Meeting at Beirut's fashionable Bristol Hotel in October 2004, Christian allies of Hariri and Jumblatt began preparing a manifesto of sorts that would compel reforms and force Syria out of Lebanon once and for all by overturning all laws and treaties legitimating Syria's presence. Damascus understood only too well the implications of these gatherings and of the unprecedented anti-Syrian Sunni-Christian-Druze alliance that was emerging.
Long chafing under the illegal Syrian occupation, Lebanese civil society has been energized by Hariri's assassination as by no other event. Hundreds of thousands of flag-waving protesters have encamped in Martyrs' Square astride the site where the motorcade was attacked. Day and night their numbers have grown. They are emboldened by the courage of their Iraqi brethren, by the Orange Revolution in Ukraine, and by the resignation of the Karami government.
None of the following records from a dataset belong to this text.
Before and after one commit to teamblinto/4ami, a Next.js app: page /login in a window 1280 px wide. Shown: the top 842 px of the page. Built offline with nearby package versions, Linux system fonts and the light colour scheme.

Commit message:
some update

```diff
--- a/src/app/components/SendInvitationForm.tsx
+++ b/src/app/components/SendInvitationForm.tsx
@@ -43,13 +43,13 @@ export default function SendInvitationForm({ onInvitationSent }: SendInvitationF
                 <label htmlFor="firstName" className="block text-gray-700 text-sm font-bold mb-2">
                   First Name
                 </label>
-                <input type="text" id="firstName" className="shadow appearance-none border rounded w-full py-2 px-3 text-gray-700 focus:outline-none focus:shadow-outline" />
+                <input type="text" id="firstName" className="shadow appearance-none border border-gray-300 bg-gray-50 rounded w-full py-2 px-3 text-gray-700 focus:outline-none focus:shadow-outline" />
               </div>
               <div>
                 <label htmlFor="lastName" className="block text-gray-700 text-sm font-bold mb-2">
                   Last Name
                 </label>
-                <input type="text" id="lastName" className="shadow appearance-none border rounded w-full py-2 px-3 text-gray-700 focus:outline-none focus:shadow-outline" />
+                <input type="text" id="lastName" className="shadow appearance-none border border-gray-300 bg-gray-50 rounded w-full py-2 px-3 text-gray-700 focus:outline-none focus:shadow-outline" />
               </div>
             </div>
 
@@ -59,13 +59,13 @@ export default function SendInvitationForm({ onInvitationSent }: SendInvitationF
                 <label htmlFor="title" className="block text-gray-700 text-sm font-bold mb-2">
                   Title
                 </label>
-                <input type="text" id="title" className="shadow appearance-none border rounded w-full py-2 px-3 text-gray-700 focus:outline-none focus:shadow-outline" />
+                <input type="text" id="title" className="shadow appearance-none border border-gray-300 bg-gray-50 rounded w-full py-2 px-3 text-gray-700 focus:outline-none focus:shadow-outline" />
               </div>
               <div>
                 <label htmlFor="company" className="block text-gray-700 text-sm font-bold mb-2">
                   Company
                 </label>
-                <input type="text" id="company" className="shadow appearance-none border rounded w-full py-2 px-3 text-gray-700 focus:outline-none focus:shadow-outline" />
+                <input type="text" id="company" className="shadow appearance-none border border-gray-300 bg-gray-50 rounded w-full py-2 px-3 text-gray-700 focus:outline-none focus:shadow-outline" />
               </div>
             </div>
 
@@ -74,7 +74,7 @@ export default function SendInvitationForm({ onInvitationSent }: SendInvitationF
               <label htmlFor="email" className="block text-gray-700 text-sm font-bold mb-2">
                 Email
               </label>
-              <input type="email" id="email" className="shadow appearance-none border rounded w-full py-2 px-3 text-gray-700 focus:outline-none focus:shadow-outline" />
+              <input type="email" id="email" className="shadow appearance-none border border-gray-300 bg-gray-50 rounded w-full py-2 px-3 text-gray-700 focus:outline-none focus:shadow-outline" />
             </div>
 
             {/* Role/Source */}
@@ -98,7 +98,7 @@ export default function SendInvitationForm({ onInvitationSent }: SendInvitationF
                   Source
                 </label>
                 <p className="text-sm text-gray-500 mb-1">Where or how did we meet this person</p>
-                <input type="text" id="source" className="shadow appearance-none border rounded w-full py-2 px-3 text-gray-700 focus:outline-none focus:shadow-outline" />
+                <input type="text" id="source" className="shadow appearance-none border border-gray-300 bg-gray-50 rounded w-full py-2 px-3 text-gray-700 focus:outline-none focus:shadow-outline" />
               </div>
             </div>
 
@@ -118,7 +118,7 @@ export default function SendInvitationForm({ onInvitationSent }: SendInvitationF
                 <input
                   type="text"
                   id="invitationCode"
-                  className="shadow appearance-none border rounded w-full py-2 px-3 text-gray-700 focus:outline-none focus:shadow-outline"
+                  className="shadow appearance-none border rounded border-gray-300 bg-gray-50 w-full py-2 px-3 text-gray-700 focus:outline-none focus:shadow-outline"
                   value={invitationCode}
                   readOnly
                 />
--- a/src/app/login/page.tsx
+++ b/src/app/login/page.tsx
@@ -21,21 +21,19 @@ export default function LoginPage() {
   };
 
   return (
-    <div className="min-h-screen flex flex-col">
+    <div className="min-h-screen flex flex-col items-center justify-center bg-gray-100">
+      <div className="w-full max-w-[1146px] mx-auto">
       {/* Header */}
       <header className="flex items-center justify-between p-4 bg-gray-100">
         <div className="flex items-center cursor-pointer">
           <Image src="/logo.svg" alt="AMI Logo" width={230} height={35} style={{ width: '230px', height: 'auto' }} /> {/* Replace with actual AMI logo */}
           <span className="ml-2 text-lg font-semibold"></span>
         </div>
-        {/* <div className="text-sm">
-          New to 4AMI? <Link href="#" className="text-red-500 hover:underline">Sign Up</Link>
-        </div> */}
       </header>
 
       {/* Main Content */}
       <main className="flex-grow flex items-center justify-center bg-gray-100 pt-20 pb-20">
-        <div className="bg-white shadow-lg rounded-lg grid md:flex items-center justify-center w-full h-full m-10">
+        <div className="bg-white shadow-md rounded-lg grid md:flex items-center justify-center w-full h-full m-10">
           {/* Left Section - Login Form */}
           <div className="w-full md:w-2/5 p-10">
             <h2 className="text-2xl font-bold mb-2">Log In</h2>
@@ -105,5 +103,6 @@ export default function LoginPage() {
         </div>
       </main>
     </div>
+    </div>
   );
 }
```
What the Lebanese want is not only an end to the Syrian occupation, but a sensible electoral law, clean parliamentary elections in May, an international investigation into Hariri's murder, and a stop to Syria's meddling in their country's internal affairs. They have a steep road to climb, steeper than that of their fellow protesters in Kiev. The obstacles to a viable Lebanese democracy include a historical proclivity to place religious differences above national unity; the presence of a fifth column of Shiite political parties backed up by formidable militias (Hezbollah and Amal) which oppose a break with Syria and Iran; and Syria's historical claim to Lebanon as an integral part of a Greater Syria.